1) coffee beans are specially selected and then roasted under optimal conditions (light, medium or deep roast depending on the bean). I take it this is opposed to cheaper methods where beans are mixed and roasted all together.
2) more coffee beans (1.2 times more) are used to obtain a rich flavor
3) different coffee bean blends (the most suitable coffee bean blends) are used for each product.
4) The patented Fresh Natural Aroma Method (フレッシュナチュラルアロマ製法) is used for retaining the original taste of the coffee without resorting to the use of any added flavors at the end of the process. The flavors are retained by showering hot water on the roasting beans and capturing any escaping flavor compounds, condensing them back to a liquid and reinjecting these flavor compounds at the end of the process.
 5) In order to avoid off flavors resulting from oxidation products, Pokka Sapporo has developed a process (脱酸素製法) remove most of the oxygen prior to processing. (They indirectly reference similar methods used such as for Meiji Oishii Gyunyu "Delicious Milk").
 6) Finally, the mention the large screw cap which they somewhat akwardly call the Wide Mouth Bottle Can "広口ボトル缶".

So, when you buy Pokka Sapporo Aromax Coffee, a lot of thought and technology has gone into bringing this product to market.

Key Words: Pokka Sapporo, Aromax Coffee, Fresh Natural Aroma Method, deoxygenation, Wide Mouth Bottle Can ポッカサッポロ フレッシュナチュラルアロマ製法 脱酸素製法 広口ボトル缶

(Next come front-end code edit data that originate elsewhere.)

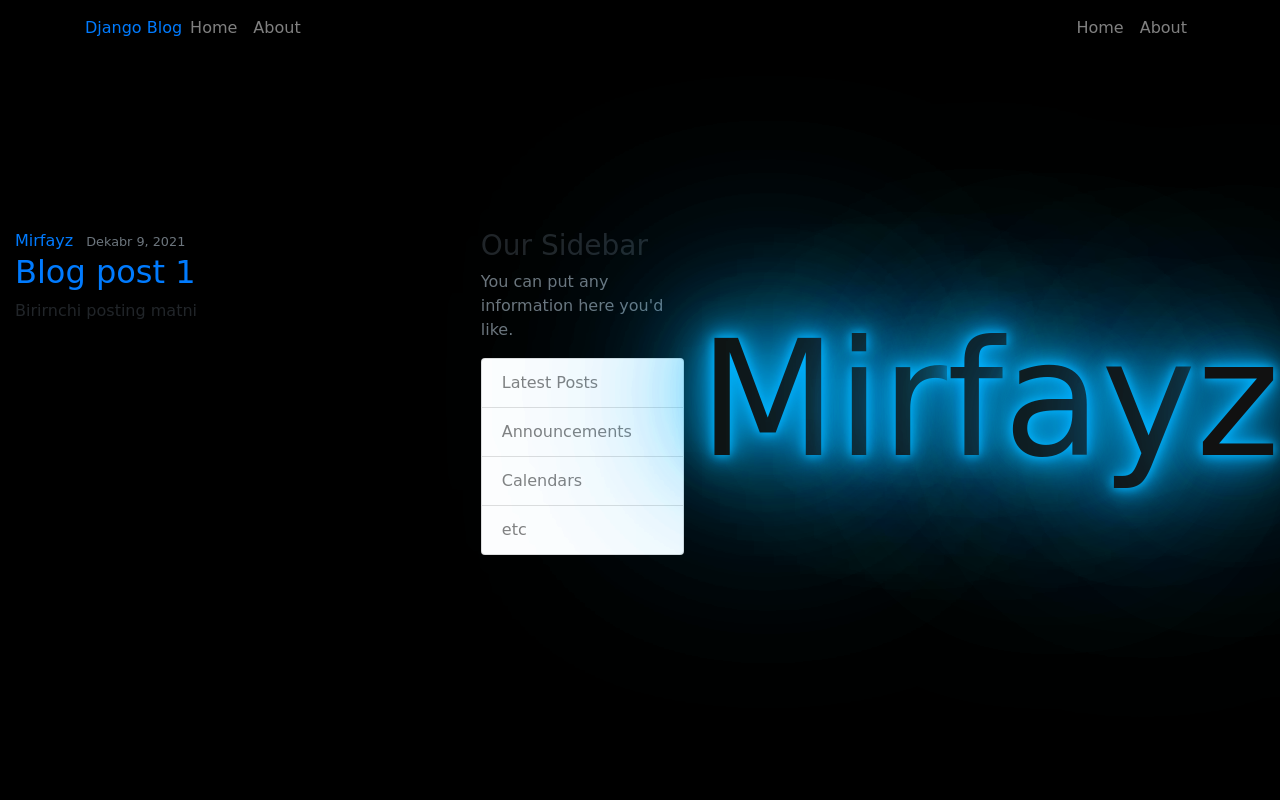
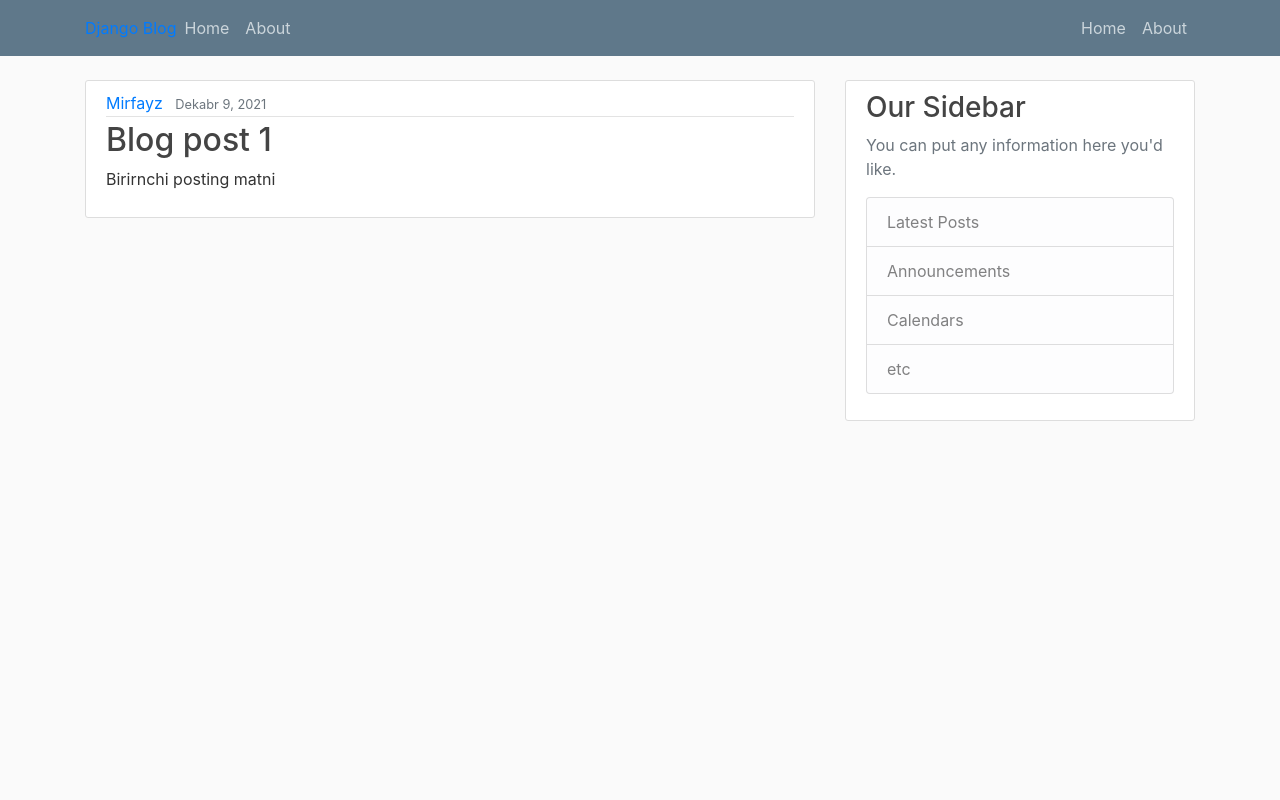
Before and after one commit to Mimito11/Django_Blok, a Django app: page / in a window 1280 px wide. Run offline with Django 4.2, Linux system fonts and the light colour scheme; some libraries are stand-ins or nearby versions.

Commit message:
Yangi CSS fayl qo'shdik

```diff
--- /dev/null
+++ b/blog/static/blog/main.css
@@ -0,0 +1,74 @@
+body {
+    background: #fafafa;
+    color: #333333;
+    margin-top: 5rem;
+  }
+
+  h1, h2, h3, h4, h5, h6 {
+    color: #444444;
+  }
+
+  ul {
+    margin: 0;
+  }
+
+  .bg-steel {
+    background-color: #5f788a;
+  }
+
+  .site-header .navbar-nav .nav-link {
+    color: #cbd5db;
+  }
+
+  .site-header .navbar-nav .nav-link:hover {
+    color: #ffffff;
+  }
+  .site-header .navbar-nav .nav-link.active {
+    font-weight: 500;
+  }
+  .content-section {
+    background: #ffffff;
+    padding: 10px 20px;
+    border: 1px solid #dddddd;
+    border-radius: 3px;
+    margin-bottom: 20px;
+  }
+  .article-title {
+    color: #444444;
+  }
+  a.article-title:hover {
+    color: #428bca;
+    text-decoration: none;
+  }
+  .article-content {
+    white-space: pre-line;
+  }
+  .article-img {
+    height: 65px;
+    width: 65px;
+    margin-right: 16px;
+  }
+  .article-metadata {
+    padding-bottom: 1px;
+    margin-bottom: 4px;
+    border-bottom: 1px solid #e3e3e3
+  }
+  .article-metadata a:hover {
+    color: #333;
+    text-decoration: none;
+  }
+  .article-svg {
+    width: 25px;
+    height: 25px;
+    vertical-align: middle;
+  }
+  .account-img {
+    height: 125px;
+    width: 125px;
+    margin-right: 20px;
+    margin-bottom: 16px;
+  }
+
+  .account-heading {
+    font-size: 2.5rem;
+  }
--- a/blog/templates/blog/base.html
+++ b/blog/templates/blog/base.html
@@ -7,10 +7,14 @@
     <meta http-equiv="X-UA-Compatible" content="IE=edge">
     <meta name="viewport" content="width=device-width, initial-scale=1.0">
     <title>Document</title>
+
     <link rel="stylesheet" href="https://maxcdn.bootstrapcdn.com/bootstrap/4.5.2/css/bootstrap.min.css">
     <script src="https://ajax.googleapis.com/ajax/libs/jquery/3.5.1/jquery.min.js"></script>
     <script src="https://cdnjs.cloudflare.com/ajax/libs/popper.js/1.16.0/umd/popper.min.js"></script>
     <script src="https://maxcdn.bootstrapcdn.com/bootstrap/4.5.2/js/bootstrap.min.js"></script>
+
+    <link rel="stylesheet" type="text/css" href="{% static 'blog/main.css' %}">
+
 
     {% if title %}
     <title>Django Blog - {{ title }}</title>
@@ -18,79 +22,7 @@
     <title>Django blog</title>
     {% endif %}
 
-    <style>
-        body{
-            margin: 0;
-            font-family: 'Bag Script', cursive;
-            padding: 0;
-            display: flex;
-            justify-content: center;
-            align-items: center;
-            height: 100vh;
-            background: #000;
-        }
-        h1{
-            margin: 0;padding: 0;
-            color: #111;
-            font-size: 10em;
-        }
-        h1 span{
-            display: table-cell;
-            margin: 0;
-            padding: 0;
-            animation: mimito 2s linear infinite;
-        }
-        h1 span:nth-child(1){
-            animation-delay: 0s;
-        }
-        h1 span:nth-child(2){
-            animation-delay: 0.25s;
-        }
-        h1 span:nth-child(3){
-            animation-delay: 0.5s;
-        }
-        h1 span:nth-child(4){
-            animation-delay: 0.75s;
-        }
-        h1 span:nth-child(5){
-            animation-delay: 1s;
-        }
-        h1 span:nth-child(6){
-            animation-delay: 1.25s;
-        }
-        h1 span:nth-child(7){
-            animation-delay: 1.5s;
-        }
 
-        @keyframes mimito {
-            0%,100%{
-                color: yellowgreen;
-                filter: blur(0px);
-                text-shadow: 0 0 10px #00b3ff,
-                             0 0 20px #00b3ff,
-                             0 0 40px #00b3ff,
-                             0 0 80px #00b3ff,
-                             0 0 120px #00b3ff,
-                             0 0 200px #00b3ff,
-                             0 0 300px #00b3ff,
-                             0 0 400px #00b3ff;
-            }
-
-            5%,95%{
-                color: #111;
-                filter: blur(0px);
-            }
-        }
-        /* .soxibjon33{
-            position: absolute;
-            top: 65%;
-            left: 43%;
-            font-size: 100px;
-            background:transparent;
-            font-family:'Bag Script', cursive;
-            opacity: 0;
-        } */
-    </style>
 </head>
 
 <body>
@@ -116,7 +48,8 @@
             </div>
         </nav>
     </header>
-    <main role="main" class="container">
+
+     <main role="main" class="container">
         <div class="row">
             <div class="col-md-8">
                 {% block content %}{% endblock %}
@@ -137,25 +70,7 @@
         </div>
     </main>
 
-    <h1>
-        <span>M</span>
-        <span>i</span>
-        <span>r</span>
-        <span>f</span>
-        <span>a</span>
-        <span>y</span>
-        <span>z</span>
-    </h1>
-    <!-- <button class="soxibjon33">Rang </button> -->
-    <script>
-      var color = ["#222f3e","#f368e0","#ee5253","#0abde3","#10ac84", "#222f3e","#5f27cd",];
-      var i = 0;
-      document.querySelector("body").addEventListener("click",
-      function(){
-          i = i < color.length ? ++i : 0;
-          document.querySelector("body").style.background = color[i]
-      })
-     </script>
+
 </body>
 
 </html>
```
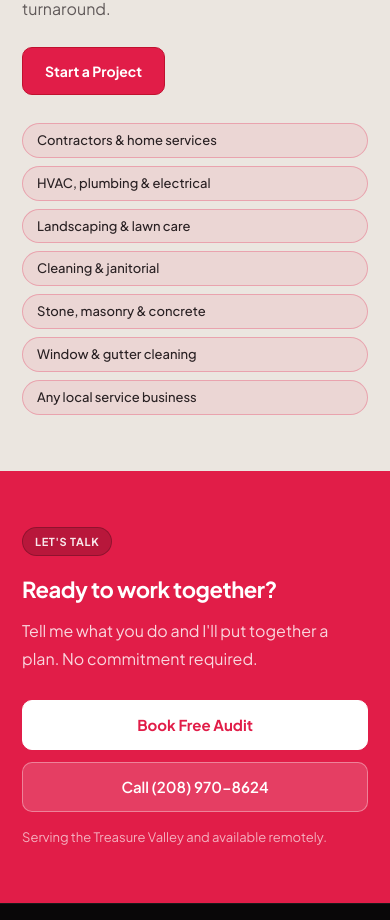
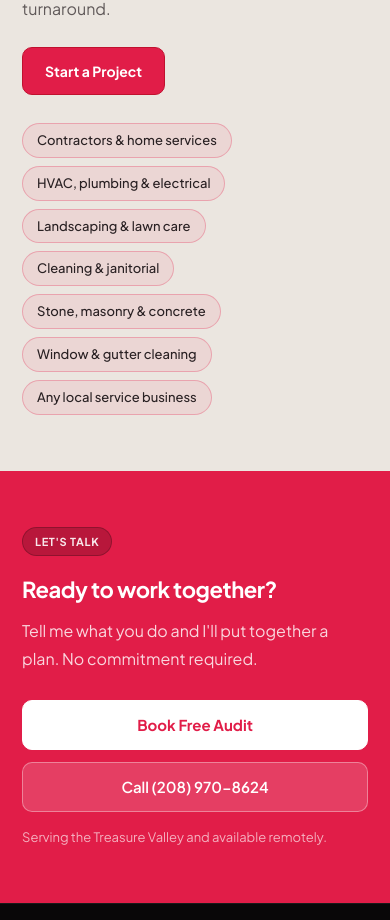
Before and after one commit to RubyxQube/rubyxqube, a React (Vite) app: page /about in a window 390 px wide. Shown: the part 2440-3360 px from the top of the page. Built offline with nearby package versions, Linux system fonts and the light colour scheme.

Commit message:
fix: pillList align-items flex-start on mobile — pills natural width, not full-width buttons

```diff
--- a/src/styles.css
+++ b/src/styles.css
@@ -614,7 +614,7 @@ label{
   .mobileBreak{ display: block; }
 
   /* Pill list stacks vertically on mobile */
-  .pillList{ flex-direction: column; align-items: stretch; }
+  .pillList{ flex-direction: column; align-items: flex-start; }
 
   /* Photo wrap centers full-width on mobile */
   .photoWrap{ width: 100%; }
```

Photo is a web capture for explanatory purposes, copyright belongs to the company.